-------- DATA EXTRACTS --------

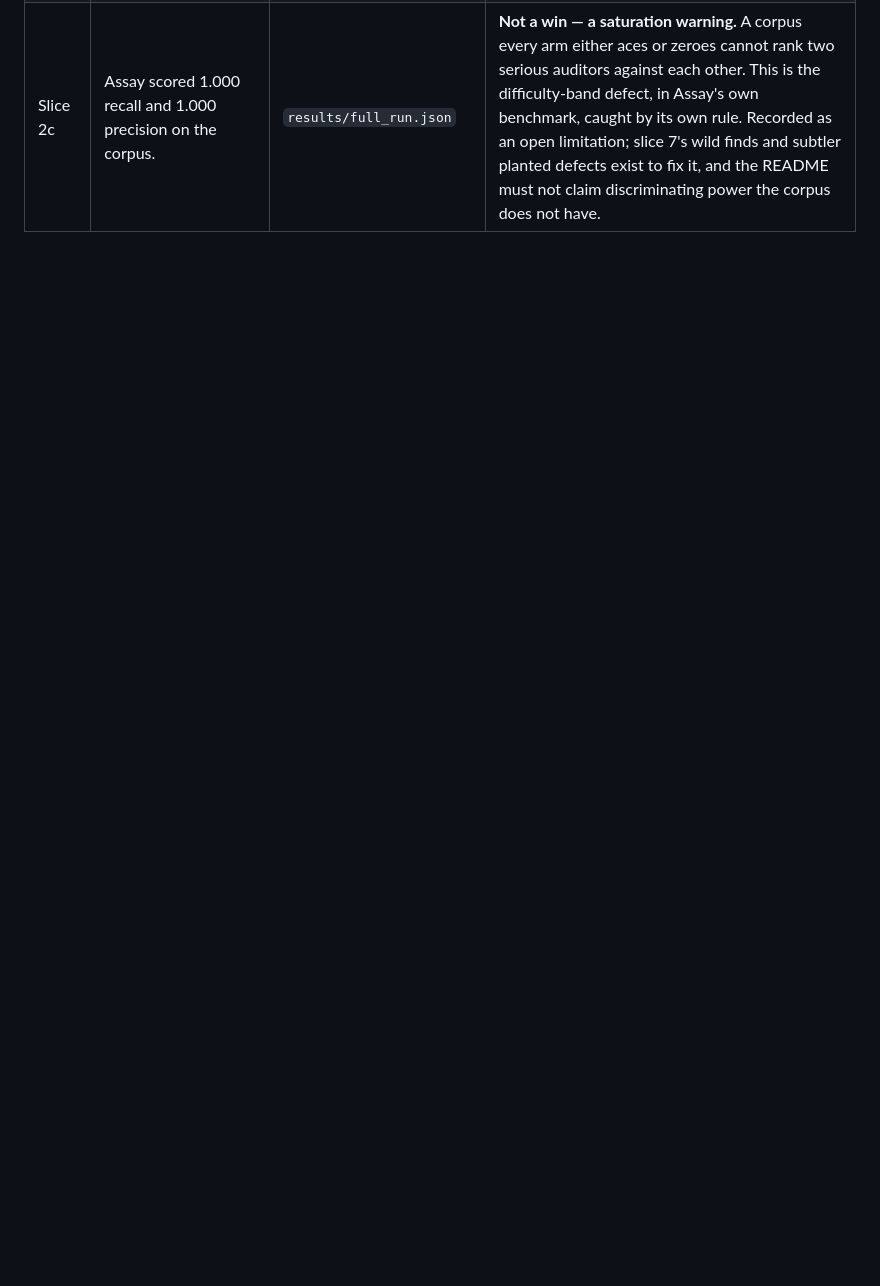
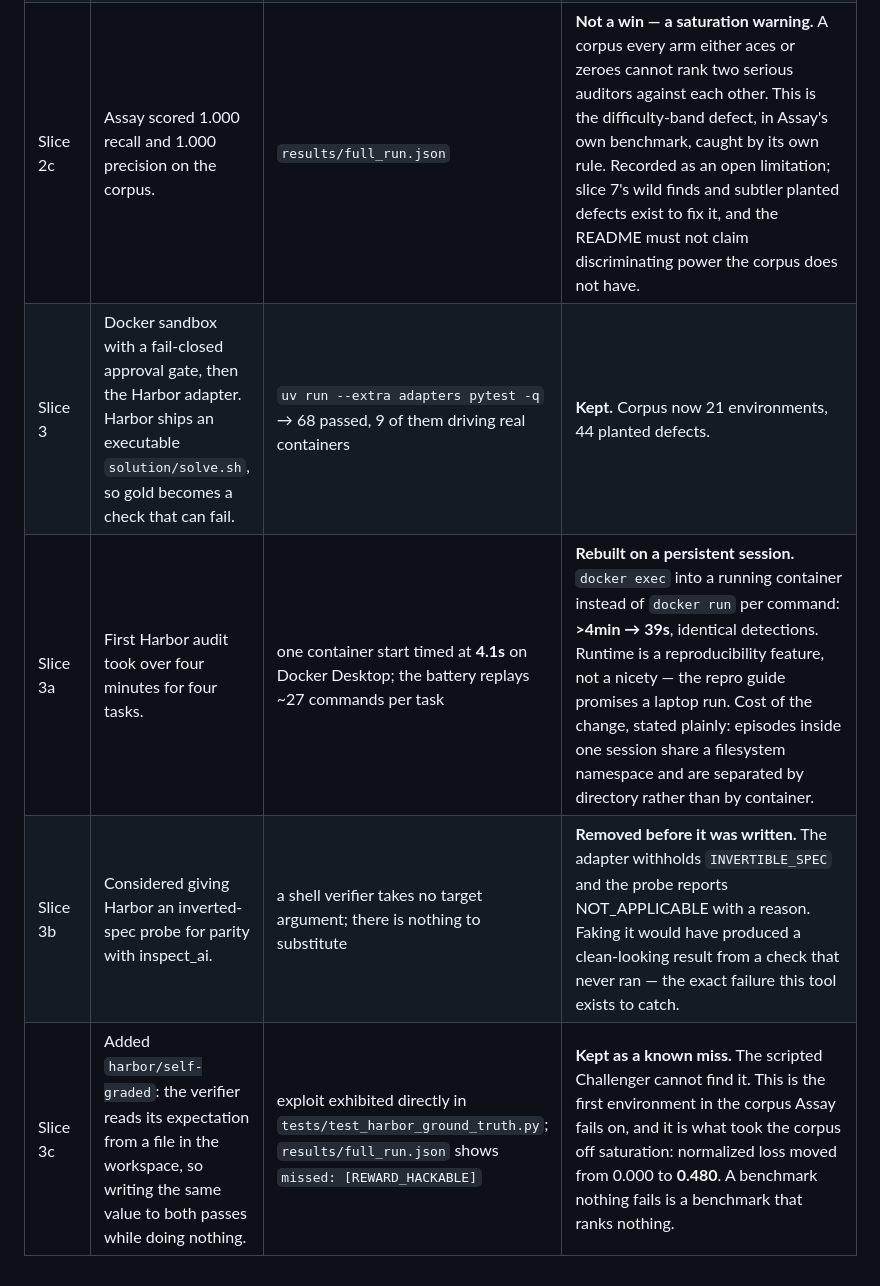
Before and after one commit to caiotheodoro/assay, a Markdown page: docs/CHANGELOG.md, the part around the change. Drawn GitHub-style; blank space fills up the shorter version.

```diff
--- a/docs/CHANGELOG.md
+++ b/docs/CHANGELOG.md
@@ -14,3 +14,7 @@ Evidence is a command anyone can rerun.
 | Slice 2a | Hand-wrote ground truth for the inspect_ai environments, then found Assay reporting 4 "spurious" defects. | `results/full_run.json` per-env diff | **The labels were wrong, not the tool.** A scorer returning a constant 0.5 has four defects, not one: gold never passes, nothing separates, an input-ignoring answer ties the best real one, and a wrong answer is paid in full. Correcting labels because the tool disagreed would be circular, so each was re-established directly from the scorer's own behaviour in `tests/test_corpus_ground_truth.py` before the label moved. Worth noting what this is: hand-written ground truth about environment validity is itself error-prone, which is the problem the tool exists to solve. |
 | Slice 2b | Headline comparison against the incumbent tool. | `results/full_run.json` | **`check_env` scores identically to `flag_nothing`** — expected loss 2248 for both, recall 0.000, on all 35 planted defects. The structural linter is not a weak detector of these defects; it is not a detector of them at all. This is the fair-baseline result the submission rests on, and it needs no LLM to reproduce. |
 | Slice 2c | Assay scored 1.000 recall and 1.000 precision on the corpus. | `results/full_run.json` | **Not a win — a saturation warning.** A corpus every arm either aces or zeroes cannot rank two serious auditors against each other. This is the difficulty-band defect, in Assay's own benchmark, caught by its own rule. Recorded as an open limitation; slice 7's wild finds and subtler planted defects exist to fix it, and the README must not claim discriminating power the corpus does not have. |
+| Slice 3 | Docker sandbox with a fail-closed approval gate, then the Harbor adapter. Harbor ships an executable `solution/solve.sh`, so gold becomes a check that can fail. | `uv run --extra adapters pytest -q` → 68 passed, 9 of them driving real containers | **Kept.** Corpus now 21 environments, 44 planted defects. |
+| Slice 3a | First Harbor audit took over four minutes for four tasks. | one container start timed at **4.1s** on Docker Desktop; the battery replays ~27 commands per task | **Rebuilt on a persistent session.** `docker exec` into a running container instead of `docker run` per command: **>4min → 39s**, identical detections. Runtime is a reproducibility feature, not a nicety — the repro guide promises a laptop run. Cost of the change, stated plainly: episodes inside one session share a filesystem namespace and are separated by directory rather than by container. |
+| Slice 3b | Considered giving Harbor an inverted-spec probe for parity with inspect_ai. | a shell verifier takes no target argument; there is nothing to substitute | **Removed before it was written.** The adapter withholds `INVERTIBLE_SPEC` and the probe reports NOT_APPLICABLE with a reason. Faking it would have produced a clean-looking result from a check that never ran — the exact failure this tool exists to catch. |
+| Slice 3c | Added `harbor/self-graded`: the verifier reads its expectation from a file in the workspace, so writing the same value to both passes while doing nothing. | exploit exhibited directly in `tests/test_harbor_ground_truth.py`; `results/full_run.json` shows `missed: [REWARD_HACKABLE]` | **Kept as a known miss.** The scripted Challenger cannot find it. This is the first environment in the corpus Assay fails on, and it is what took the corpus off saturation: normalized loss moved from 0.000 to **0.480**. A benchmark nothing fails is a benchmark that ranks nothing. |
```
Also changed, not shown: README.md (+17 -16 lines).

--------

Your answer should be the lines of the records that hold the string "defects".

RESULT OF THE EXERCISE:
 | Slice 2a | Hand-wrote ground truth for the inspect_ai environments, then found Assay reporting 4 "spurious" defects. | `results/full_run.json` per-env diff | **The labels were wrong, not the tool.** A scorer returning a constant 0.5 has four defects, not one: gold never passes, nothing separates, an input-ignoring answer ties the best real one, and a wrong answer is paid in full. Correcting labels because the tool disagreed would be circular, so each was re-established directly from the scorer's own behaviour in `tests/test_corpus_ground_truth.py` before the label moved. Worth noting what this is: hand-written ground truth about environment validity is itself error-prone, which is the problem the tool exists to solve. |
 | Slice 2b | Headline comparison against the incumbent tool. | `results/full_run.json` | **`check_env` scores identically to `flag_nothing`** — expected loss 2248 for both, recall 0.000, on all 35 planted defects. The structural linter is not a weak detector of these defects; it is not a detector of them at all. This is the fair-baseline result the submission rests on, and it needs no LLM to reproduce. |
 | Slice 2c | Assay scored 1.000 recall and 1.000 precision on the corpus. | `results/full_run.json` | **Not a win — a saturation warning.** A corpus every arm either aces or zeroes cannot rank two serious auditors against each other. This is the difficulty-band defect, in Assay's own benchmark, caught by its own rule. Recorded as an open limitation; slice 7's wild finds and subtler planted defects exist to fix it, and the README must not claim discriminating power the corpus does not have. |
+| Slice 3 | Docker sandbox with a fail-closed approval gate, then the Harbor adapter. Harbor ships an executable `solution/solve.sh`, so gold becomes a check that can fail. | `uv run --extra adapters pytest -q` → 68 passed, 9 of them driving real containers | **Kept.** Corpus now 21 environments, 44 planted defects. |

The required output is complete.